Exercise details: Repeat each entry exactly and drop the pictures.

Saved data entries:
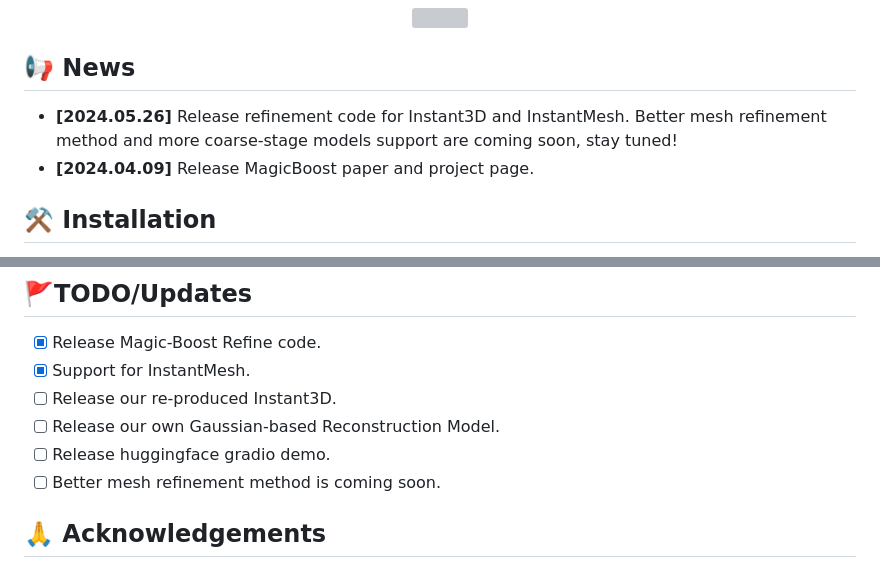
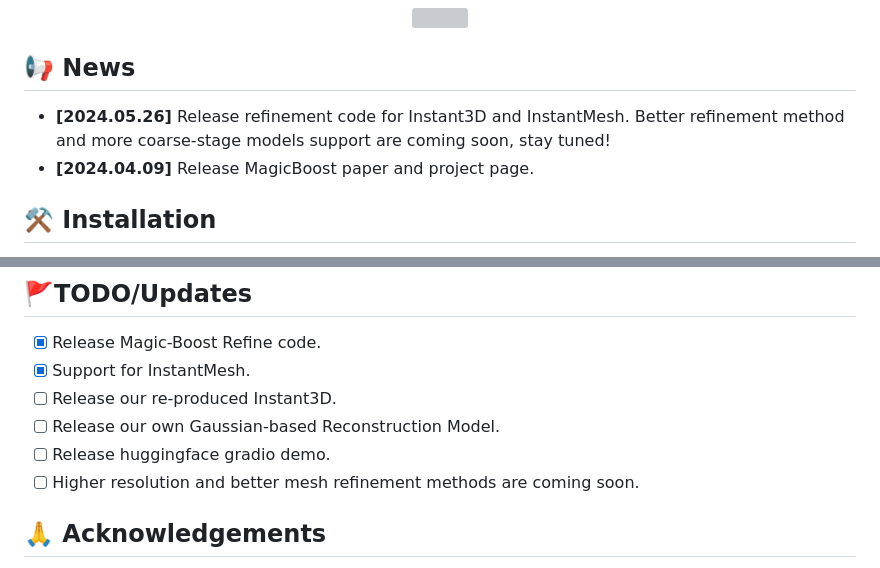
Before and after one commit to magic-research/magic-boost, a Markdown page: README.md, 2 parts joined by grey strips. GitHub-like rendering; grey boxes are pictures that could not be loaded.

```diff
--- a/README.md
+++ b/README.md
@@ -46,7 +46,7 @@
 </div>
 
 ## 📢 News
-* **[2024.05.26]** Release refinement code for Instant3D and InstantMesh. Better mesh refinement method and more coarse-stage models support are coming soon, stay tuned!
+* **[2024.05.26]** Release refinement code for Instant3D and InstantMesh. Better refinement method and more coarse-stage models support are coming soon, stay tuned!
 * **[2024.04.09]** Release MagicBoost paper and project page.
 
 ## ⚒️ Installation
@@ -123,7 +123,7 @@ bash run_refine_[mode].sh
 - [ ] Release our re-produced Instant3D.
 - [ ] Release our own Gaussian-based Reconstruction Model.
 - [ ] Release huggingface gradio demo.
-- [ ] Better mesh refinement method is coming soon.
+- [ ] Higher resolution and better mesh refinement methods are coming soon.
 
 ## 🙏 Acknowledgements
 This code is built based on several open repos including [threestudio](https://github.com/threestudio-project/threestudio), [MVDream](https://github.com/bytedance/MVDream-threestudi), [ImageDream-threestudio](https://github.com/bytedance/ImageDream), [InstantMesh](https://github.com/TencentARC/InstantMesh) and [Dreamcraft3d](https://github.com/deepseek-ai/DreamCraft3D). We sincerely thank the authors of these projects for their excellent contributions to 3D generation.
```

Task solution:
Before and after one commit to magic-research/magic-boost, a Markdown page: README.md, 2 parts joined by grey strips. GitHub-like rendering; grey boxes are pictures that could not be loaded.

```diff
--- a/README.md
+++ b/README.md
@@ -46,7 +46,7 @@
 </div>
 
 ## 📢 News
-* **[2024.05.26]** Release refinement code for Instant3D and InstantMesh. Better mesh refinement method and more coarse-stage models support are coming soon, stay tuned!
+* **[2024.05.26]** Release refinement code for Instant3D and InstantMesh. Better refinement method and more coarse-stage models support are coming soon, stay tuned!
 * **[2024.04.09]** Release MagicBoost paper and project page.
 
 ## ⚒️ Installation
@@ -123,7 +123,7 @@ bash run_refine_[mode].sh
 - [ ] Release our re-produced Instant3D.
 - [ ] Release our own Gaussian-based Reconstruction Model.
 - [ ] Release huggingface gradio demo.
-- [ ] Better mesh refinement method is coming soon.
+- [ ] Higher resolution and better mesh refinement methods are coming soon.
 
 ## 🙏 Acknowledgements
 This code is built based on several open repos including [threestudio](https://github.com/threestudio-project/threestudio), [MVDream](https://github.com/bytedance/MVDream-threestudi), [ImageDream-threestudio](https://github.com/bytedance/ImageDream), [InstantMesh](https://github.com/TencentARC/InstantMesh) and [Dreamcraft3d](https://github.com/deepseek-ai/DreamCraft3D). We sincerely thank the authors of these projects for their excellent contributions to 3D generation.
```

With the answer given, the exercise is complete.